Back at the end of the last century, British DJs/producers seemed to rule the world.
Off the back of super clubbing and a renaissance for old skoolers such as Leftfield, the charts were littered with your Basement Jaxx, Morcheebas and Groove Armadas. Once subject to an argument between Elton John and Madonna about who discovered them first, during this golden period Andy Cato and Tom Findlay scored big hits with the likes of I See You Baby and Superstylin’ while discs of various colours arrived in the mail.
Having subsequently established the Lovebox Festival, they returned in 2010, engineering an unlikely critical comeback with Black Light and the accompanying remix project White Light. By then dubstep and grime had largely moved things on, but Edge Of The Horizon for the most part sounds like the pair have been in some sort of suspended animation for the last decade with, it has to be said, varying results.
One of Black Light’s revelatory features was its list of unlikely collaborators, which included Bryan Ferry, Will Young and Empire Of The Sun’s Nick Littlemore. Littlemore returns here for a turn on the opener Get Out On The Dancefloor, but the result is strangely neither groove nor rush, while his next outing on Tripwire has a thudding piano refrain but otherwise finds him similarly unable to spark his or anyone else’s mojo.
It’s a pedestrian start, but given GA’s audience has probably mellowed considerably with them, maybe not an unreasonable one.
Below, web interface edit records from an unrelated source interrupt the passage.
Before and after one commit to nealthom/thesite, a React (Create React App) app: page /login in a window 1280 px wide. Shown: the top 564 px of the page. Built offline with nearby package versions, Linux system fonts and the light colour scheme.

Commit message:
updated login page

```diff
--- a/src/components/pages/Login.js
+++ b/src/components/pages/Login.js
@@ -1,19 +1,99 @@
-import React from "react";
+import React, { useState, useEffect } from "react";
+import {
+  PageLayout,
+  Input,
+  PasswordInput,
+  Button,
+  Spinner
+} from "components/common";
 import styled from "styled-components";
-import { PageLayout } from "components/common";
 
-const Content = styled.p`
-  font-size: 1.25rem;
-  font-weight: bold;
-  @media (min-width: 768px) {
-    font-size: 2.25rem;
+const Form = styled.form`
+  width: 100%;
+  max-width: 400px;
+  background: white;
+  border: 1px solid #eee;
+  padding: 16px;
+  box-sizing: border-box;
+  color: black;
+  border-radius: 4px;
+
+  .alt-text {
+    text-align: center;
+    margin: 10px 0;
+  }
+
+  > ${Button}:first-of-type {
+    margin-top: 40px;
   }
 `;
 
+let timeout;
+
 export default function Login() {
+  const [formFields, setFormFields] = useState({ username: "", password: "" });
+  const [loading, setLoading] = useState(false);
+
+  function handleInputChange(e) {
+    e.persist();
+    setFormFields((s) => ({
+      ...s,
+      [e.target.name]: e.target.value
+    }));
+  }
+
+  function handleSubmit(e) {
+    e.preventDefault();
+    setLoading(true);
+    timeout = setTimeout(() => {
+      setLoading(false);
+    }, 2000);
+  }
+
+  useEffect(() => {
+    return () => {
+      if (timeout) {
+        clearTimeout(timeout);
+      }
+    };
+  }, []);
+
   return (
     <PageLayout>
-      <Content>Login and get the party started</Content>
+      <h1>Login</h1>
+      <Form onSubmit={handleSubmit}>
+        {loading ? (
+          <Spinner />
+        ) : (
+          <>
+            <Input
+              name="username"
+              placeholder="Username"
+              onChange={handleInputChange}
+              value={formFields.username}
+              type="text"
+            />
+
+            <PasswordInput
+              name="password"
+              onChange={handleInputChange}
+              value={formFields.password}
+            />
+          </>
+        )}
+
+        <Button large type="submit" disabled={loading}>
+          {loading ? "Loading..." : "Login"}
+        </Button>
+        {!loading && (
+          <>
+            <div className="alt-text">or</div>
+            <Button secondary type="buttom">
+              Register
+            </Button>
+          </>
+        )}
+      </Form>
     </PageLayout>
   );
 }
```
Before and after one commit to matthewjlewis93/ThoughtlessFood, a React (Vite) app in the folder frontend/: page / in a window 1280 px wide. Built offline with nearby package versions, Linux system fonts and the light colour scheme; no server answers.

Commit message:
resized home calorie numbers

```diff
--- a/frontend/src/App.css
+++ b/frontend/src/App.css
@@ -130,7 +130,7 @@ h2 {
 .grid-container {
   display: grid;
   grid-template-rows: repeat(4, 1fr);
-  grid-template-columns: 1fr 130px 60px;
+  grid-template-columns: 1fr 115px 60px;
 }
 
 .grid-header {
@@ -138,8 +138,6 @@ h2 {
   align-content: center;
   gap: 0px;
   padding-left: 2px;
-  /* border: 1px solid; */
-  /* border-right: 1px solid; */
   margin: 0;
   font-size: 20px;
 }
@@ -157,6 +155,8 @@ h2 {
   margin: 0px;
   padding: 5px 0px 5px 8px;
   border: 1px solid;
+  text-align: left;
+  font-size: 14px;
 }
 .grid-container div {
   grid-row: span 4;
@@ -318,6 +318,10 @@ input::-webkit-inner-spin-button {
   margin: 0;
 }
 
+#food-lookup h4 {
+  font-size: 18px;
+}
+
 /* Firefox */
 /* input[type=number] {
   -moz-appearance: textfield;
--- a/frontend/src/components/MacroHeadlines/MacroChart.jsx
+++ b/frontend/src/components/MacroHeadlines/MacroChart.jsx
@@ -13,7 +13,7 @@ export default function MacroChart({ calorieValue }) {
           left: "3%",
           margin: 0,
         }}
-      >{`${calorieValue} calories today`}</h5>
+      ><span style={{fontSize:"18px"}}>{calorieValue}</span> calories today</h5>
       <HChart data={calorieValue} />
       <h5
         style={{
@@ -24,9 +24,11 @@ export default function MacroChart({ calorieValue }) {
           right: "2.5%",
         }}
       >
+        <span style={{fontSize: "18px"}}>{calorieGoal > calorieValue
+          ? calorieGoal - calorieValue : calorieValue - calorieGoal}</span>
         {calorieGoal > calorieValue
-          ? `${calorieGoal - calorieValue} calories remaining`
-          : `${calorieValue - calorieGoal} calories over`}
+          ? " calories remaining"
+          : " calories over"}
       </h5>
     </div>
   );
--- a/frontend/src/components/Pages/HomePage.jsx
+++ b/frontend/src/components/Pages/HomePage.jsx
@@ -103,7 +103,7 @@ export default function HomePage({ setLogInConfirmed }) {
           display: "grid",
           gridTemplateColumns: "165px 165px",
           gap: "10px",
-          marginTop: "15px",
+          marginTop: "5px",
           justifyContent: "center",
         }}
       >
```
It’s easy to forget however that the pair were just as renowned for their sublime knack of taking things downtempo (hear: the gorgeous At The River) so it’s no surprise when the twilight R&B of We’re Free offers up an audio foot rub, while She Keeps Bees adds an unrequited something to the dreamy title-track.
Is background music for the weekly pub replacement Zoom what we should expect now then? Well, What Cha Gonna Do With Your Love duds out awkwardly, but like any good well-paced set, things gently start to warm up as we go on. As the Christmas Tree lights kick in, Lover 4 Now may have pinched its spiralling keyboard loop from Clio’s ace 80’s Italo-disco track Faces, but it struts and bounces like a puppy, while Talk Talk mines the ever-popular eighties’ tropes with just a hint of primitive early techno thrown in.
Even then, something’s missing. It’s questionable whether fans old or new will have the patience to wait until right to the end for a real banger to drop, but with Paris Brightledge adding enough diva to the serious house closer Dance Our Hurt Away, the big room switch is finally located, just in time.
Ten years is practically a lifetime away from the spotlight. Groove Armada have rediscovered a fair amount of the old magic on Edge Of The Horizon, taking us fast and slow, but the point is that however you dress it up, it’s still the old magic.